§ **ABOUT THIS EXERCISE**:
Scan the lines below for "icon"; report the number of lines that contain it, and only that.

[Revision tracking records]
━━━━━━━━━━━━━━━━━━━━
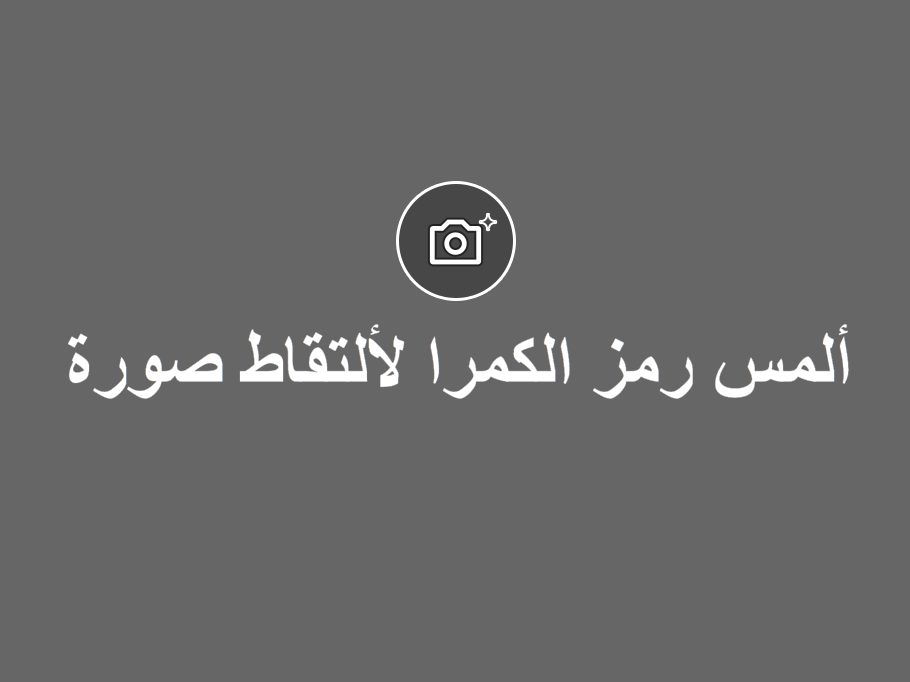
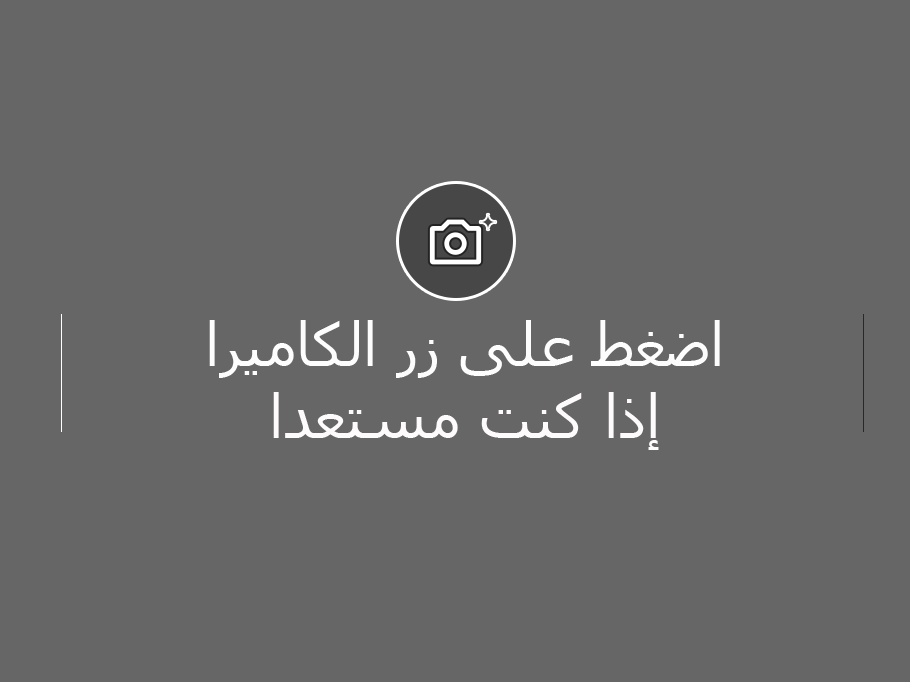
UI Fixes and Arab text fixes
1. drag & cursor fix
2. arab txts on Take a Photo

Changed region(s): [[0.0615, 0.4619, 0.9538, 0.6774]]

diff --git a/maincontents.htm b/maincontents.htm
@@ -81,7 +81,7 @@ UpdateSession(9);
           <div class="col-sm-6 nopadding">
             <a onclick="FC_ContentsCall('eat')" href="#" onmousedown="return false">
                     <img class="child nopadding" src="images/icon/eat-3.png">
-                    <div id="content_eat" class="icon-title" style="font-size: 30px;">مطاعم</div>
+                    <div id="content_eat" class="icon-title" style="font-size: 30px;">المطاعم</div>
                     
                 </a>
             
@@ -89,7 +89,7 @@ UpdateSession(9);
           <div class="col-sm-6 nopadding nomargin right" style="position: absolute;right: 0">
             <a onclick="FC_ContentsCall('shop')" href="#" style="position: absolute;right: 0" onmousedown="return false">
                   <img class="child nopadding" src="images/icon/shop.png">
-                  <div id="content_shop" class="icon-title" style="right: 0;font-size: 30px;">تسوق</div>
+                  <div id="content_shop" class="icon-title" style="right: 0;font-size: 30px;">التسوق</div>
                 </a>
               
           </div>
@@ -139,7 +139,7 @@ UpdateSession(9);
              
                 <a onclick="FC_ContentsCall('PhotoPrinting','')" href="#" onmousedown="return false">
                   <img class="child nopadding" src="images/icon/PP.png">
-                  <div id="content_selfie" class="icon-title" style="font-size: 30px;">تصوير</div>
+                  <div id="content_selfie" class="icon-title" style="font-size: 30px;">إلتقاط صورة</div>
                 </a>
              
 
@@ -229,7 +229,7 @@ UpdateSession(9);
       </div>
     </div>
 
-    <img src="images/bottom-line.png">
+    <img src="images/bottom-line.png" onmousedown="return false">
 
   </footer>
   <div id="dialog-overlay"></div>
@@ -394,7 +394,7 @@ UpdateSession(9);
           text-shadow: 0 -1px 1px rgba(0,0,0,0.25);
           border-bottom: 1px solid rgba(0,0,0,0.25);
           position: relative;
-          cursor: pointer;
+          /*cursor: pointer;*/
           
         }
 

diff --git a/Contents/RobotAvatar/index.htm b/Contents/RobotAvatar/index.htm
@@ -33,7 +33,7 @@
       $('#change-ar').removeClass('active');
       $('.title').text("Robot Avatar");
       $('#shot img').attr("src","Image/avatar_shot_nor.png");
-      $('.deltext').css({"font-size":"32px", "line-height":"32px"});
+      $('.deltext').css({"font-size":"32px", "line-height":"32px","font-family":"Bukra-Regular"});
       $('.deltext').text("If you want to delete the Avatar now press the 'DELETE' button.")
      
     $('#delete').attr('src','Image/Avatar_delete_none.png');
@@ -49,8 +49,10 @@
       $('#change-us').removeClass('active');
       $('#change-ar').addClass('active');
       $('.title').text("الصّورة الرّمزية");
-      $('.deltext').css({"font-size":"44px", "line-height":"31px"});
-      $('.deltext').text("إذا كنت ترغب في حذف الصورة الرمزية الآن اضغط على زر '' ديليت ''");
+      $('.deltext').css({"font-size":"44px", "line-height":"31px", "font-family":"Bukra-Regular"});
+      $('.deltext').text("إذا كنت ترغب في حذف <br>
+                          الصورة الرمزية الآن <br>
+                          اضغط على زر &quot;حذف&quot;");
     
       $('#shot img').attr('src','Image/avatar_shot_nor_ar.png');
       $('#delete').attr('src','Image/Avatar_delete_none_ar.png');
@@ -90,11 +92,12 @@
 	</div>
 
 	<div class="bg">
-		<h1 class="title" style="font-family:Bukra-Regular;">الصّورة الرّمزية</h1>
+		<h1 class="title" style="">الصّورة الرّمزية</h1>
 		<img src="Image/bg.png">
-		<p class="deltext" style="font-family:Bukra-Regular;">إذا كنت ترغب في حذف الصورة الرمزية الآن اضغط على زر '' ديليت ''</p>
+		<p class="deltext" style="">إذا كنت ترغب في حذف  الصورة الرمزية الآن  اضغط على زر "حذف"</p>
 	</div> 
 	
+
 	<!--<div class="home">
 		<img src="Image/Home_Button.png" onclick="Home()">
 	</div>-->

diff --git a/Contents/eat/index-us.htm b/Contents/eat/index-us.htm
@@ -34,7 +34,7 @@
 
 <style>
   .bmg{background-image: none;height: 1158px;}
-  .img-home {position: absolute;top: -60px;z-index: 99;height: 62px;cursor: pointer; cursor: hand;}
+  .img-home {position: absolute;top: -60px;z-index: 99;height: 62px;/*cursor: pointer; cursor: hand;*/}
   .wrap{padding-top: 90px;}
   .part1{ background-color: whitesmoke;height: 660px;margin-top: -22px;margin-left: -15px;}
   .part2{
@@ -75,7 +75,7 @@
         padding:30px 45px;
         border-top:1px solid #008a97;
         border-bottom:1px solid #008a97;
-        cursor:pointer;
+       /* cursor:pointer;*/
         background-color:#008a97;
         color:#ffffff;
         text-align:left;
@@ -88,7 +88,7 @@
         padding:30px 80px;
         border-top:1px solid #153F65;
         border-bottom:1px solid #236b8e;
-        cursor:pointer;
+        /*cursor:pointer;*/
         background-color:#153F65;
         color:#ffffff;
         text-align:left;
@@ -245,7 +245,7 @@ a.button {
   text-shadow: 0 -1px 1px rgba(0,0,0,0.25);
   border-bottom: 1px solid rgba(0,0,0,0.25);
   position: relative;
-  cursor: pointer;
+ /* cursor: pointer;*/
   
 }
 

diff --git a/Contents/eat/index.htm b/Contents/eat/index.htm
@@ -114,7 +114,7 @@ UpdateSession(1);
         padding:30px 45px;
         border-top:1px solid #154055;
         border-bottom:1px solid #236b8e;
-        cursor:pointer;
+        /*cursor:pointer;*/
         background-color:#008a97;
         color:#ffffff;
         text-align:right;
@@ -127,7 +127,7 @@ UpdateSession(1);
         padding:30px 80px;
         border-top:1px solid #153F65;
         border-bottom:1px solid #236b8e;
-        cursor:pointer;
+        /*cursor:pointer;*/
         background-color:#153F65;
         color:#ffffff;
         text-align:left;
@@ -295,7 +295,7 @@ a.button {
   text-shadow: 0 -1px 1px rgba(0,0,0,0.25);
   border-bottom: 1px solid rgba(0,0,0,0.25);
   position: relative;
-  cursor: pointer;
+  /*cursor: pointer;*/
   
 }
 

diff --git a/Contents/shop/index.htm b/Contents/shop/index.htm
@@ -163,7 +163,7 @@
         font-weight: 600;
         padding:20px 45px;
        
-        cursor:pointer;
+        /*cursor:pointer;*/
         background-color:#008a97;
         color:#ffffff;
         text-align:right;
@@ -178,7 +178,7 @@
         padding:30px 80px;
         border-top:1px solid #153F65;
         border-bottom:1px solid #236b8e;
-        cursor:pointer;
+        /*cursor:pointer;*/
         background-color:#153F65;
         color:#ffffff;
         text-align:left;
@@ -351,7 +351,7 @@ a.button {
   text-shadow: 0 -1px 1px rgba(0,0,0,0.25);
   border-bottom: 1px solid rgba(0,0,0,0.25);
   position: relative;
-  cursor: pointer;
+  /*cursor: pointer;*/
   
 }
 

diff --git a/Contents/shop/index-en.htm b/Contents/shop/index-en.htm
@@ -159,7 +159,7 @@
         font-weight: 600;
         padding:20px 45px;
        
-        cursor:pointer;
+        /*cursor:pointer;*/
         background-color:#008a97;
         color:#ffffff;
         text-align:left;
@@ -172,7 +172,7 @@
         padding:30px 80px;
         border-top:1px solid #153F65;
         border-bottom:1px solid #236b8e;
-        cursor:pointer;
+        /*cursor:pointer;*/
         background-color:#153F65;
         color:#ffffff;
         text-align:left;
@@ -338,7 +338,7 @@ a.button {
   text-shadow: 0 -1px 1px rgba(0,0,0,0.25);
   border-bottom: 1px solid rgba(0,0,0,0.25);
   position: relative;
-  cursor: pointer;
+  /*cursor: pointer;*/
   
 }
 

diff --git a/css/style_riyadh.css b/css/style_riyadh.css
@@ -5,7 +5,7 @@
       body{
         /*margin: 0 0 100px;*/
         line-height: 0.428571;
-        cursor: pointer;
+        /*cursor: pointer;*/
       }
       footer{
        /* position:absolute;*/
@@ -168,7 +168,7 @@
         margin-left: 16px;
         margin-bottom: 0px;
         font-stretch: ultra-expanded;
-        cursor: pointer; cursor: hand;
+        /*cursor: pointer; cursor: hand;*/
     }
 
     .nav>li>a {

diff --git a/css/Main.css b/css/Main.css
@@ -144,3 +144,5 @@ display: inline-block;
                   user-select: none; /* Non-prefixed version, currently
                                         supported by Chrome and Opera */
       }
+
+      /*body,img,div,a,#leftmenu { cursor: none; }*/

diff --git a/Contents/PhotoPrinting/index.htm b/Contents/PhotoPrinting/index.htm
@@ -94,7 +94,7 @@
           z-index: 99;
           margin-top: 28px;
           height: 66px;
-           cursor: pointer; cursor: hand;
+          /* cursor: pointer; cursor: hand;*/
     }
       .navigate{
         font-size: 25px;

diff --git a/Contents/TerminalMap/index.htm b/Contents/TerminalMap/index.htm
@@ -44,7 +44,7 @@
          position: absolute;
           z-index: 99;
           margin-top: -64px;
-           cursor: pointer;
+           /*cursor: pointer;*/
           height: 66px;
     }
     #img{width: 1042px;}

diff --git a/Contents/eat/css/vertical-tabs.css b/Contents/eat/css/vertical-tabs.css
@@ -26,7 +26,7 @@
 	padding: 0.6em 1em;
 }
 .ui-tabs-vertical .ui-tabs-nav li a:hover {
-	cursor: pointer;
+	/*cursor: pointer;*/
 }
 .ui-tabs-vertical .ui-tabs-nav li.ui-state-active {
 	margin-bottom: 0.2em;

diff --git a/Contents/BoardingPass/index.htm b/Contents/BoardingPass/index.htm
@@ -42,7 +42,7 @@
       z-index: 99;
       margin-top: -64px;
       height: 66px;
-      cursor: pointer; 
+      /*cursor: pointer;*/ 
     }
    
    .wrapper1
━━━━━━━━━━━━━━━━━━━━
§ **EXERCISE RESULT**:
9